The Third Department, reversing Supreme Court, determined the driver, Nichols, did have the permission of his employer (Monro) to drive the truck involved in the accident. Therefore Monro’s insurer properly disclaimed coverage:
Under Vehicle and Traffic Law § 388 (1), the negligence of the operator of a motor vehicle may be imputed to the owner of the vehicle who “operat[ed] the same with the permission, express or implied, of such owner”… . The statute “creates a presumption that the vehicle is being operated with the owner’s consent, but the presumption may be rebutted by substantial evidence showing that the operation was without permission”… .

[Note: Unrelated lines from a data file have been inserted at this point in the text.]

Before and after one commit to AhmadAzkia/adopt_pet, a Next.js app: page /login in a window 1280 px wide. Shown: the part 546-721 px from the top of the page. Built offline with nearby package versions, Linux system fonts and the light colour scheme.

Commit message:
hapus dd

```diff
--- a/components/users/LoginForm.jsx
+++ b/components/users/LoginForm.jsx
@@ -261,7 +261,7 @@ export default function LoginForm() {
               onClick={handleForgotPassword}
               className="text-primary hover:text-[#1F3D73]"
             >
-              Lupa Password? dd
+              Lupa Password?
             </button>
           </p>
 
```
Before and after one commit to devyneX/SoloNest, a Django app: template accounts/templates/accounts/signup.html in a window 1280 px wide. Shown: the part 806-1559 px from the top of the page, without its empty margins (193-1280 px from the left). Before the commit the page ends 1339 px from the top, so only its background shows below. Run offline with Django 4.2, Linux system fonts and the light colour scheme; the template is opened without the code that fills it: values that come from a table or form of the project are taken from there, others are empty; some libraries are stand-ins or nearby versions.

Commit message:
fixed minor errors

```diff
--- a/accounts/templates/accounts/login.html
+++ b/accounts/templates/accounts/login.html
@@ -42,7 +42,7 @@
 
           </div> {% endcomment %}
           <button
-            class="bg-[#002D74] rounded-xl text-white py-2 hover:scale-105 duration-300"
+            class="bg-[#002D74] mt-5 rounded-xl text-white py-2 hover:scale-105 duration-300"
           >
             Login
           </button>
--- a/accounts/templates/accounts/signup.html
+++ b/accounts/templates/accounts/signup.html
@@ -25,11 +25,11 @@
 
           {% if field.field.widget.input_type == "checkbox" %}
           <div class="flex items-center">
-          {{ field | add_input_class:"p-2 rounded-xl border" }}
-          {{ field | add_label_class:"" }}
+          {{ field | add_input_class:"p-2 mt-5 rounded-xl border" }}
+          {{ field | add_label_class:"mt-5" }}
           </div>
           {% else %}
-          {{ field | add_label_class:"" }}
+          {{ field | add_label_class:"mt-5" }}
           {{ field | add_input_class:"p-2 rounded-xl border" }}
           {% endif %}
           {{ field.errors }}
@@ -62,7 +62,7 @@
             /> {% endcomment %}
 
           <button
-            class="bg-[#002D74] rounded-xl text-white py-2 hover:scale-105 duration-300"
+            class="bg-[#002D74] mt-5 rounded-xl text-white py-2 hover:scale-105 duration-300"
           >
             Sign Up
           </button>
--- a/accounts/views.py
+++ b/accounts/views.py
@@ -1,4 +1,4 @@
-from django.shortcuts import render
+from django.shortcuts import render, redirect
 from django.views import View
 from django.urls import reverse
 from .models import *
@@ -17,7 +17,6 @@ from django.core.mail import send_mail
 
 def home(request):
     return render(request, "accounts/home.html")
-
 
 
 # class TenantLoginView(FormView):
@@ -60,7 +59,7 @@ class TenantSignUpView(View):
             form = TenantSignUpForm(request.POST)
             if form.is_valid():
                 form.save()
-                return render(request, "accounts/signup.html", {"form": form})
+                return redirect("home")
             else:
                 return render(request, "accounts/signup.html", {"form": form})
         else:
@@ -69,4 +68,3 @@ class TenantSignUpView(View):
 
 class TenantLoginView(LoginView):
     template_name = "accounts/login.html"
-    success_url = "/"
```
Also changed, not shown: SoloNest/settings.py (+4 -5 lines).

We find that respondents rebutted the presumption of permissive use. Michael Kio, Monro’s store manager and Nichols’ superior, testified that he advised Nichols on more than one occasion of the company’s longstanding policy proscribing an employee’s personal use of company vehicles, including the truck. Nichols acknowledged to Kio that he was aware and understood this policy and that he did not have permission to operate the truck for personal use or use outside of business hours, and that it was to be used for store business only. As Nichols stated in his written submission to Supreme Court, “I knew I was not supposed to be driving the company truck off company time.” The statements of Kio and Nichols regarding company policy and their understanding of that policy proscribing personal use stand uncontradicted. “Uncontradicted statements by both the vehicle’s owner and its driver that the driver was operating the vehicle without the owner’s permission will constitute substantial evidence that rebuts the presumption” … . Matter of Progressive Specialty Ins. Co. (Travelers Prop. Cas. Co. of Am.), 2021 NY Slip Op 07598, Third Dept 12-30-21